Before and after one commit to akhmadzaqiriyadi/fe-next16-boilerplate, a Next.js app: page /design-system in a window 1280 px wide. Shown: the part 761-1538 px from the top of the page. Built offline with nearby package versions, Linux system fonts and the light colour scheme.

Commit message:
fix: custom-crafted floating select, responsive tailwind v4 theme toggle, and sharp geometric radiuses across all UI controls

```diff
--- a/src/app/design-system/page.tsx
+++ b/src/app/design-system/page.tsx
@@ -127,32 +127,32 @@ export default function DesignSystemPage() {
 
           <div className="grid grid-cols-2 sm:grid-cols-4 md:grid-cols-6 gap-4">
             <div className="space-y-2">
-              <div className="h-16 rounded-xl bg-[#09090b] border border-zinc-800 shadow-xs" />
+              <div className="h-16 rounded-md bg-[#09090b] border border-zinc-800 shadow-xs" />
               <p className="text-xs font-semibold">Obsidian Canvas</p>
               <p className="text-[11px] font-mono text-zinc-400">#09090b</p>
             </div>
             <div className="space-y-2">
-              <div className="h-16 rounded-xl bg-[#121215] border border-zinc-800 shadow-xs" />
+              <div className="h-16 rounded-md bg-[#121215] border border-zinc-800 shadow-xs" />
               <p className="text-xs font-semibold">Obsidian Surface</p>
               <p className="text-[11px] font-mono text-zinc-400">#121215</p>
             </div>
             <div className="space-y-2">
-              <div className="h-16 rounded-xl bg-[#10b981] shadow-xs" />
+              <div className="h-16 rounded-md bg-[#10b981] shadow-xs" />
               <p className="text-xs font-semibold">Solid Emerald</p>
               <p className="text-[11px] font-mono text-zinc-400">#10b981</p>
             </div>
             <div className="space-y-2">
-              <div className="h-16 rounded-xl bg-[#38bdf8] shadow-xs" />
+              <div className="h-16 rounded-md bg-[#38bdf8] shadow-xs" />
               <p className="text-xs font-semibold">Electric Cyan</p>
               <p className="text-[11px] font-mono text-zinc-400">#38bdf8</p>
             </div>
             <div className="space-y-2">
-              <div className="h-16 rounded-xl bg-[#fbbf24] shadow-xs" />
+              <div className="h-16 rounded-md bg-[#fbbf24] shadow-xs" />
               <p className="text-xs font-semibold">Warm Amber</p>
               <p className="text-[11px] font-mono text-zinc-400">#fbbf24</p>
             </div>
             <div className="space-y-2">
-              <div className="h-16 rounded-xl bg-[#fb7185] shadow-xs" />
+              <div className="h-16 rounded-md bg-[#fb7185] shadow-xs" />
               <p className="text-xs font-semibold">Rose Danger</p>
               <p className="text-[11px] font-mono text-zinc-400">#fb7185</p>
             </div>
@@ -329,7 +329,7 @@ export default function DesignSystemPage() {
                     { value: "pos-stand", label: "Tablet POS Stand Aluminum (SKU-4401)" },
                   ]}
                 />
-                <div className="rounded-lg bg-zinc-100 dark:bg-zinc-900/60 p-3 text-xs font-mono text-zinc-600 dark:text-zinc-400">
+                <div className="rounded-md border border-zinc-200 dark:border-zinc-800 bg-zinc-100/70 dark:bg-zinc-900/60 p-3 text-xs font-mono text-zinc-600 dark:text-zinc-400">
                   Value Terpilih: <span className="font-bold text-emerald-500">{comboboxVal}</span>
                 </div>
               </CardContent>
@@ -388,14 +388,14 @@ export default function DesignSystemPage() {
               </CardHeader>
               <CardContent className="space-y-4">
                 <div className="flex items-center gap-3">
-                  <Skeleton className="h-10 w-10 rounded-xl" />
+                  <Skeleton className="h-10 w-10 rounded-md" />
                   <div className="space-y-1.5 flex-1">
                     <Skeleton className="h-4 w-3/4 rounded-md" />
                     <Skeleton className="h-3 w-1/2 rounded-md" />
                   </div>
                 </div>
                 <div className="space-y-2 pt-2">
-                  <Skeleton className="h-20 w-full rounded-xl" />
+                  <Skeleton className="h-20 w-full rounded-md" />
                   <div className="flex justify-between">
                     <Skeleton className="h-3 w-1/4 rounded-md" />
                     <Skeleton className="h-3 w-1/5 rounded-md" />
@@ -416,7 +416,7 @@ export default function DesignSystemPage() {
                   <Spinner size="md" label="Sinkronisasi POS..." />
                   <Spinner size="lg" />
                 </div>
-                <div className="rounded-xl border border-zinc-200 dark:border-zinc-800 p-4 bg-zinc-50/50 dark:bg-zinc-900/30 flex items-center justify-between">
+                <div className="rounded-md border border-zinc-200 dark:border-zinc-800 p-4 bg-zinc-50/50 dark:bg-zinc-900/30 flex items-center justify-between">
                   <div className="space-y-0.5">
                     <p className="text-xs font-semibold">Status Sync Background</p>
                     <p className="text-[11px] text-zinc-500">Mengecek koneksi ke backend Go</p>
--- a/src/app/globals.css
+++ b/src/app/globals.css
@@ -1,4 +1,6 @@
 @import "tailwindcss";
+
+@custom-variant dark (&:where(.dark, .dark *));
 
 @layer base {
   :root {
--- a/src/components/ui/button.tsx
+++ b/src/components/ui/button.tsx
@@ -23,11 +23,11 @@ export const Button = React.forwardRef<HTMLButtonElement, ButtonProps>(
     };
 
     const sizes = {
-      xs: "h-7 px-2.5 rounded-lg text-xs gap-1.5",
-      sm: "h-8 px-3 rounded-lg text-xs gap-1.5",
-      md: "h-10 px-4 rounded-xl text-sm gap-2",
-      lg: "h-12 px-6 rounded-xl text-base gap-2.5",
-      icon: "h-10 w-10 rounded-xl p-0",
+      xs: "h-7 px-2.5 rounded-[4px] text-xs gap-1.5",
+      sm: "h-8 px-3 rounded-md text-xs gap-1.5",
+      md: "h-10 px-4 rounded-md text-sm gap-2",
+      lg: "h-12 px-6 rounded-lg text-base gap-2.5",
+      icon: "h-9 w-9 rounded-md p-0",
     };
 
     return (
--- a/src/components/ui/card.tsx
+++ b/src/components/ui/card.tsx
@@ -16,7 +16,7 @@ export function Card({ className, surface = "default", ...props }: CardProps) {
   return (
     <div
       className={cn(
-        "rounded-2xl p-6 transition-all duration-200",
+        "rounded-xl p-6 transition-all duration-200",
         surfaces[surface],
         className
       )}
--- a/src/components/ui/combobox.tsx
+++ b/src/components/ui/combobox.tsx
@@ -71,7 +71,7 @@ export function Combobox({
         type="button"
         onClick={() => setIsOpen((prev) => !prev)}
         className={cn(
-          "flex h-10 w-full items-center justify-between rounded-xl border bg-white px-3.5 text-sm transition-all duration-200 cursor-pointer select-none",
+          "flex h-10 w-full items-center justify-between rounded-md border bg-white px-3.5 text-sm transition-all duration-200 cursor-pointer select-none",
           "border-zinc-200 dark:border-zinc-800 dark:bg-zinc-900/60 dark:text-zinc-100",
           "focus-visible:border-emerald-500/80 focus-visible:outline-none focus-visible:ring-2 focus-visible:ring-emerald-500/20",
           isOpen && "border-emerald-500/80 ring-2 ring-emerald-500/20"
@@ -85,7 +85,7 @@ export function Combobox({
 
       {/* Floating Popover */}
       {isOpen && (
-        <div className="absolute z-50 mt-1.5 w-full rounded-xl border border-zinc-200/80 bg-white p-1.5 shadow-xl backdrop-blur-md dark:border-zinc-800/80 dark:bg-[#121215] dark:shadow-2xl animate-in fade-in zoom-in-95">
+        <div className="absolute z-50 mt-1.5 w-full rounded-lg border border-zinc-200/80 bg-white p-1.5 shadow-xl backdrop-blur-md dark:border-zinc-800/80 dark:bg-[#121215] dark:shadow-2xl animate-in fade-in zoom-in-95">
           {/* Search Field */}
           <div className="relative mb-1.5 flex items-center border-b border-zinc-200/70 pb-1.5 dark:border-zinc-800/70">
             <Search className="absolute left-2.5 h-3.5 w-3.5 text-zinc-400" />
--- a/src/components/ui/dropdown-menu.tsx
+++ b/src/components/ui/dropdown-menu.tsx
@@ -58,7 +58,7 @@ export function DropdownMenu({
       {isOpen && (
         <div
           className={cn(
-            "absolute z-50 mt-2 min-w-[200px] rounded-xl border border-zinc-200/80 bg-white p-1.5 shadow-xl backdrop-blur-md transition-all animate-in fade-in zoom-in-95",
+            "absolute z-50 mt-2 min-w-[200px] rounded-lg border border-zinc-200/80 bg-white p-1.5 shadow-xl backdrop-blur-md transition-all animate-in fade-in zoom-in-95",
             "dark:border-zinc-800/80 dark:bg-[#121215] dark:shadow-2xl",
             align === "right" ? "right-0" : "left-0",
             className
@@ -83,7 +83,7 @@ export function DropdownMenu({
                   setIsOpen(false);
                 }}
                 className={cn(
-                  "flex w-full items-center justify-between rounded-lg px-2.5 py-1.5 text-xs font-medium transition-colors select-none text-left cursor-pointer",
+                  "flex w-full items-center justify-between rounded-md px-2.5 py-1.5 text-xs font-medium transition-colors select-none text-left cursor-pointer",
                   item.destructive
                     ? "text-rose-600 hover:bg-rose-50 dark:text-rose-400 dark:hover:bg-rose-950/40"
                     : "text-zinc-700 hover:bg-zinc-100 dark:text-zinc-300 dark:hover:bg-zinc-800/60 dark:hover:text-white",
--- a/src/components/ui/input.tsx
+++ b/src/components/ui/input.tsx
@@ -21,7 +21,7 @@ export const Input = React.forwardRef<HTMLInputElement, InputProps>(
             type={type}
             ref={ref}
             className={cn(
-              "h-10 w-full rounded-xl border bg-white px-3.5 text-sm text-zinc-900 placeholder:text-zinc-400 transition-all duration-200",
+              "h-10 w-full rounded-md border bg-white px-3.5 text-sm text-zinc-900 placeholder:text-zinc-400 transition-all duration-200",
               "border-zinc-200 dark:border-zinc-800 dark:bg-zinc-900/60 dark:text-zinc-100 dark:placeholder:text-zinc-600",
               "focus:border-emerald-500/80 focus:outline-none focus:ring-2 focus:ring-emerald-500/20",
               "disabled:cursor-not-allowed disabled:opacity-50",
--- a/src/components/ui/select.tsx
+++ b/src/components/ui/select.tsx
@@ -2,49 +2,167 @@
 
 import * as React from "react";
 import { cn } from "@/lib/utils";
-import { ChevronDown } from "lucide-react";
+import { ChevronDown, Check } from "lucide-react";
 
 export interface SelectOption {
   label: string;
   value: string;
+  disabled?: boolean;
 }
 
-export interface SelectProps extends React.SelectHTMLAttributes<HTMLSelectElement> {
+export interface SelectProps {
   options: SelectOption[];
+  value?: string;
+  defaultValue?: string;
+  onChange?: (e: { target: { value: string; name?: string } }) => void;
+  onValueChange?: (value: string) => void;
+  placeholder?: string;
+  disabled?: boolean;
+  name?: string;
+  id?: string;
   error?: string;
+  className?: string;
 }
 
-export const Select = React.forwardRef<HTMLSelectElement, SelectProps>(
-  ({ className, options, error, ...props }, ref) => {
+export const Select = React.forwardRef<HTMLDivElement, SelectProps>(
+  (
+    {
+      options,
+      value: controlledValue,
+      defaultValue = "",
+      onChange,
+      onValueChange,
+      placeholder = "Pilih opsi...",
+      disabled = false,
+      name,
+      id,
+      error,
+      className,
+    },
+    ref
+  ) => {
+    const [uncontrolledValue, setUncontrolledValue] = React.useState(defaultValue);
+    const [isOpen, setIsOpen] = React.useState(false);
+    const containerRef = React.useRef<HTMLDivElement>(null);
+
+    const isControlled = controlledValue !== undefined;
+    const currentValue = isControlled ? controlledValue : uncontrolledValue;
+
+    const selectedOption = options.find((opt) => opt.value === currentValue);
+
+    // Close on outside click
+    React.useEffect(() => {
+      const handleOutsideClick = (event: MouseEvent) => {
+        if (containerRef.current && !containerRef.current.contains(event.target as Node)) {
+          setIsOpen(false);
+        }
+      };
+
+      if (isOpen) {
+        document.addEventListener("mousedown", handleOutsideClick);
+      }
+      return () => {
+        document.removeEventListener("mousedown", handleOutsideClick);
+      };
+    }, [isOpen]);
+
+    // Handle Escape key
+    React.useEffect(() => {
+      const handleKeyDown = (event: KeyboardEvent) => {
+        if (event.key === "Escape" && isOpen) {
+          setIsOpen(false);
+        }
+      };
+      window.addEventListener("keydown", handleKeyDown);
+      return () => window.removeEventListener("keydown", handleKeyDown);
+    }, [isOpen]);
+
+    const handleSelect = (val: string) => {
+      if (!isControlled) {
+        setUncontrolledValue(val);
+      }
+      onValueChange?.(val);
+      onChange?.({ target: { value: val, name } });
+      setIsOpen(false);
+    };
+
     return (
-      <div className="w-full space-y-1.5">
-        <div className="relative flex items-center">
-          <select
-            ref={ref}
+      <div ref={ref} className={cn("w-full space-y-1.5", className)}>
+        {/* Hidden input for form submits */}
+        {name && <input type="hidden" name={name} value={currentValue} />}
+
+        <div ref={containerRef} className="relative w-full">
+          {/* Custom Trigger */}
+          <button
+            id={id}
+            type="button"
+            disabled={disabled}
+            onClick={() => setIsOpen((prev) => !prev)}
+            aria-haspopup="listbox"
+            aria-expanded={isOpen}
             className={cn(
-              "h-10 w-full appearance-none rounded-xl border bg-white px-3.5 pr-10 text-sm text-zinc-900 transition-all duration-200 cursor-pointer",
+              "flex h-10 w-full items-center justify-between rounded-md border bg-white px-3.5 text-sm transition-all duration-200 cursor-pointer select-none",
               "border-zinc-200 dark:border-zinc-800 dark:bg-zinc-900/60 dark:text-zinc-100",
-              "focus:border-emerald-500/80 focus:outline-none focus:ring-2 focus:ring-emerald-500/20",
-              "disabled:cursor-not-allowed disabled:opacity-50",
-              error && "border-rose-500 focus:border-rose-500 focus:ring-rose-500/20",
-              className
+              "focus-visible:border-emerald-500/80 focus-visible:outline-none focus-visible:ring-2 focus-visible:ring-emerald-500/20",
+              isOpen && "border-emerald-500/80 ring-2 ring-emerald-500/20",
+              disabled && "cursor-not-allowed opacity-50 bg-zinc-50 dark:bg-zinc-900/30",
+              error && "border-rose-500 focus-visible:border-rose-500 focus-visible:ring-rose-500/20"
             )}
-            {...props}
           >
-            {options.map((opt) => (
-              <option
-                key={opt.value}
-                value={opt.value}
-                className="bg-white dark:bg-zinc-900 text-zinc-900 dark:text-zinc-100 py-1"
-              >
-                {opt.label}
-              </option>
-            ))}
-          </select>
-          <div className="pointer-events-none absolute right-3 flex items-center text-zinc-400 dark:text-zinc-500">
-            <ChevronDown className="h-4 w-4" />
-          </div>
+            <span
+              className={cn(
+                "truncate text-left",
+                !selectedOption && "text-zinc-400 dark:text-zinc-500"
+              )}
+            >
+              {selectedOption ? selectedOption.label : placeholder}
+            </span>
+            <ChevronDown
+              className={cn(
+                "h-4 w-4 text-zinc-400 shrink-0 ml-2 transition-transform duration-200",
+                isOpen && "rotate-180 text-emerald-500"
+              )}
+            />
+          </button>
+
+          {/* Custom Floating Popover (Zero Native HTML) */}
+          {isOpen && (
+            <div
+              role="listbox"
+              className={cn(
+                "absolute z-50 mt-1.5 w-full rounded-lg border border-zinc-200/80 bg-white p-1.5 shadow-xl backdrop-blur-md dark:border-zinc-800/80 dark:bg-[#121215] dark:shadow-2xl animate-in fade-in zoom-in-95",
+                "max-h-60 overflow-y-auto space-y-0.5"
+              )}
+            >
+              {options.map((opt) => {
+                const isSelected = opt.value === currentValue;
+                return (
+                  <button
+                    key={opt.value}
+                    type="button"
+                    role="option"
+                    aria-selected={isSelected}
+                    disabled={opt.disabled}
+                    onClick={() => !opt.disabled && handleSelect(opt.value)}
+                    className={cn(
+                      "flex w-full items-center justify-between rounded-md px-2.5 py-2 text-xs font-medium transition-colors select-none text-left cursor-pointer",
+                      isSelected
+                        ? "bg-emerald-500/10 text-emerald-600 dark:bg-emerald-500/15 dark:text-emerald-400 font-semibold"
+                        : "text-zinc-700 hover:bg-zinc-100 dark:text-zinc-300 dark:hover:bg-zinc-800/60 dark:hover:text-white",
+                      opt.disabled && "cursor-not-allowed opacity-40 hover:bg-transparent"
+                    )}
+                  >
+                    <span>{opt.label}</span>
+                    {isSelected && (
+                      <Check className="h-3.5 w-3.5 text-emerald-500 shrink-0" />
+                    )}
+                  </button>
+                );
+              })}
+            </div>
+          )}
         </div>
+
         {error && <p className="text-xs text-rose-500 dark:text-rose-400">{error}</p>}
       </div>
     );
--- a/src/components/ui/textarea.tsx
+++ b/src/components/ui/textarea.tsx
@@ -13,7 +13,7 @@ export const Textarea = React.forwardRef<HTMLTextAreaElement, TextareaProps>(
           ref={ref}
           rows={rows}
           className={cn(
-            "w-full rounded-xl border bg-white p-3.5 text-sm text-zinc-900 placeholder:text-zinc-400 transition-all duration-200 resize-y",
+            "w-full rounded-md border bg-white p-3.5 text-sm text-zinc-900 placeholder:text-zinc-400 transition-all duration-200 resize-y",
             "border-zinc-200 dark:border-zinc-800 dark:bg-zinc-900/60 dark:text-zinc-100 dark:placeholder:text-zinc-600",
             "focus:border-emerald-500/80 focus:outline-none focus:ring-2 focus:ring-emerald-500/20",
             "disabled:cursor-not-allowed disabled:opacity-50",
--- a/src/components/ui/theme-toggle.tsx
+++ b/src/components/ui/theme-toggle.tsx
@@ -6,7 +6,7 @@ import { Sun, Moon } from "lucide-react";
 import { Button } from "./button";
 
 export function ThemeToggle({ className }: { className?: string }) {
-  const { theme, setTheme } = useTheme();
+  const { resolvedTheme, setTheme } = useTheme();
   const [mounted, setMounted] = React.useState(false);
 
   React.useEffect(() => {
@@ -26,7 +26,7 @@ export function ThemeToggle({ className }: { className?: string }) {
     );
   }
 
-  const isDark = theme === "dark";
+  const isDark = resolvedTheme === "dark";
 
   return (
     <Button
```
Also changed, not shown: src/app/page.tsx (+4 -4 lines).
________________________________________
### Action item
Within the listing above, copy each line that has the string "allowed".

### Solution for this problem
               "disabled:cursor-not-allowed disabled:opacity-50",
-              "disabled:cursor-not-allowed disabled:opacity-50",
+              disabled && "cursor-not-allowed opacity-50 bg-zinc-50 dark:bg-zinc-900/30",
+                      opt.disabled && "cursor-not-allowed opacity-40 hover:bg-transparent"
             "disabled:cursor-not-allowed disabled:opacity-50",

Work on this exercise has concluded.